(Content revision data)
· · · · · · ·
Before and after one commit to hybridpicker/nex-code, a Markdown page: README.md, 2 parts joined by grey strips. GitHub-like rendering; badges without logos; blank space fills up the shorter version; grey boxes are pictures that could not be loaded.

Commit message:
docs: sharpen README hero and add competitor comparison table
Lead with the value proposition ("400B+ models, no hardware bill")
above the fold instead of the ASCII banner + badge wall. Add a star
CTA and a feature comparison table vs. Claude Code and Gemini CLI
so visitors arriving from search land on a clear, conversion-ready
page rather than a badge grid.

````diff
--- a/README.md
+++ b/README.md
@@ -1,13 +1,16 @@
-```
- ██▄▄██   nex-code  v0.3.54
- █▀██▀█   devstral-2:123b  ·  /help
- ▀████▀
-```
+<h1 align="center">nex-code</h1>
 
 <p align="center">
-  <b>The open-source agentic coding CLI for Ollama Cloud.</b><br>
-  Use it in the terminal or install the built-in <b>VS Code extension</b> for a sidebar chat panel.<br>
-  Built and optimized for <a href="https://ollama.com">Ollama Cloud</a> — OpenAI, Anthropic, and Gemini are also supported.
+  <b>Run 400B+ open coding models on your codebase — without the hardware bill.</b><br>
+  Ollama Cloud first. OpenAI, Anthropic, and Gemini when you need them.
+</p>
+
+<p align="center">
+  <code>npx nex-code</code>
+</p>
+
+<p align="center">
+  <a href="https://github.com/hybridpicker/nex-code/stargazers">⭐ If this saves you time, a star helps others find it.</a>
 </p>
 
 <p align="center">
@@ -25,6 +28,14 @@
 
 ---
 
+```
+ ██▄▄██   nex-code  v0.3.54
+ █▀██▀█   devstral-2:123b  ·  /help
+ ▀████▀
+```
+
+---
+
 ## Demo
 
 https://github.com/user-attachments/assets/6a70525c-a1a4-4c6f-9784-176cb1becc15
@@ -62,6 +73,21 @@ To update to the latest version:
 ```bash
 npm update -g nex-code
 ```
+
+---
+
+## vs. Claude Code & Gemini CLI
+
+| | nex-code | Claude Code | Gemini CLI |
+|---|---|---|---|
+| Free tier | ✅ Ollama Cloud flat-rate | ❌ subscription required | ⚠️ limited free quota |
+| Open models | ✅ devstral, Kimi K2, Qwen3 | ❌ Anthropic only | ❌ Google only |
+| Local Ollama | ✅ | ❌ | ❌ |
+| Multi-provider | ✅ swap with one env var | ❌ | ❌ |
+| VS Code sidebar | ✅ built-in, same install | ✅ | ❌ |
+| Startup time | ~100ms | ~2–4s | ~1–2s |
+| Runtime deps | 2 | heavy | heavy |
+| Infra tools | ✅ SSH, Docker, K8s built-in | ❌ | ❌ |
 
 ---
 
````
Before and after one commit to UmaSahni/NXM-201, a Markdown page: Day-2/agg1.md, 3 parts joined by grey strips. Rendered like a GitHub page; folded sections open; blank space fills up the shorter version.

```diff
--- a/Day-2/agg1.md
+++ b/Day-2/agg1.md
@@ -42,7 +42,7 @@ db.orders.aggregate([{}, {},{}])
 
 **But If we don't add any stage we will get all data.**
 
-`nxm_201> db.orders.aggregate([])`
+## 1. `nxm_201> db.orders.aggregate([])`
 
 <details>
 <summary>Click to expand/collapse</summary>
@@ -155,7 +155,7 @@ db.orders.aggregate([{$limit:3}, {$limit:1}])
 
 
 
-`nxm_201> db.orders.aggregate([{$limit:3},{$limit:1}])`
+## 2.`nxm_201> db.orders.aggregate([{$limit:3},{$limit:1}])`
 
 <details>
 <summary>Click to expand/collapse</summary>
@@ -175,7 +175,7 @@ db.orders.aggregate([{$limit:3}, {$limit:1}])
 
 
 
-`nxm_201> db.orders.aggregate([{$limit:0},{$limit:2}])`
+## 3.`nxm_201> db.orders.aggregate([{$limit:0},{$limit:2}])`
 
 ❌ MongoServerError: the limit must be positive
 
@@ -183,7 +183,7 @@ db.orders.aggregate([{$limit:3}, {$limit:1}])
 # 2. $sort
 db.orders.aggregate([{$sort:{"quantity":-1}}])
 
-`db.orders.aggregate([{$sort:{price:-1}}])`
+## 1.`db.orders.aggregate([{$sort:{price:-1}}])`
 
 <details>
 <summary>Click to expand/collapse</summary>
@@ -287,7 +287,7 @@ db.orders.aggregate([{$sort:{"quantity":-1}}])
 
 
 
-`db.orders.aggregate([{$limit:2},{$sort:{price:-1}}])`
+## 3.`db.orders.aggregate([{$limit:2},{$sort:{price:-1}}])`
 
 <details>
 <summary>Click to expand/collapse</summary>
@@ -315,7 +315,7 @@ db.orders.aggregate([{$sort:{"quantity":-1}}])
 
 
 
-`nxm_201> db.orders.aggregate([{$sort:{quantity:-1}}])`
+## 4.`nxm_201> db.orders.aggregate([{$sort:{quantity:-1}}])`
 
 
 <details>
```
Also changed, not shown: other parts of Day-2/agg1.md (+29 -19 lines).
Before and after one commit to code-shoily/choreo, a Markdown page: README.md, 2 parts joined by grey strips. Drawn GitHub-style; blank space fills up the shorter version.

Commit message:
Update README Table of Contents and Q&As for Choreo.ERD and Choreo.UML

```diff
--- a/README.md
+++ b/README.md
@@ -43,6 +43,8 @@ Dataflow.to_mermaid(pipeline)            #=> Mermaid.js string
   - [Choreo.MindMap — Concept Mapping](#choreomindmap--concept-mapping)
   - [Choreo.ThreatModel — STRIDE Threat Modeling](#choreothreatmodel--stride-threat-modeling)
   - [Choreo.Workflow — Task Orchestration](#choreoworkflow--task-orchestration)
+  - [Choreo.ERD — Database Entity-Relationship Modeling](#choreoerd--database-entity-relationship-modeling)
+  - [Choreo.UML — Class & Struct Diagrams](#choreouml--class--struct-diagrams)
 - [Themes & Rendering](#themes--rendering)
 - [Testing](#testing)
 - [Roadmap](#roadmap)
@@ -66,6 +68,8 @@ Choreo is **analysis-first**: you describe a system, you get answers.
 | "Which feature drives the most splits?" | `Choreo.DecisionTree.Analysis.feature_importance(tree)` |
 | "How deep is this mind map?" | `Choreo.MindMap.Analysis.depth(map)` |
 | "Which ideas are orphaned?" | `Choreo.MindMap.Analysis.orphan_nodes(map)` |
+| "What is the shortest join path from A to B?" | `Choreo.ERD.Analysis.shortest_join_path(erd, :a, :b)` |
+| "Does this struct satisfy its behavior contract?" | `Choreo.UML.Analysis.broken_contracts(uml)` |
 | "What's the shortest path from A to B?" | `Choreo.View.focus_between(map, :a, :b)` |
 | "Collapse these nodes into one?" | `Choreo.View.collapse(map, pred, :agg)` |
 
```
· · · · · · ·
• **TASK INSTRUCTIONS**: Look over the entries above. Copy every line that contains the word "Cloud".

• **ANSWER TO THIS EXERCISE**:
-  <b>The open-source agentic coding CLI for Ollama Cloud.</b><br>
-  Built and optimized for <a href="https://ollama.com">Ollama Cloud</a> — OpenAI, Anthropic, and Gemini are also supported.
+  Ollama Cloud first. OpenAI, Anthropic, and Gemini when you need them.
+| Free tier | ✅ Ollama Cloud flat-rate | ❌ subscription required | ⚠️ limited free quota |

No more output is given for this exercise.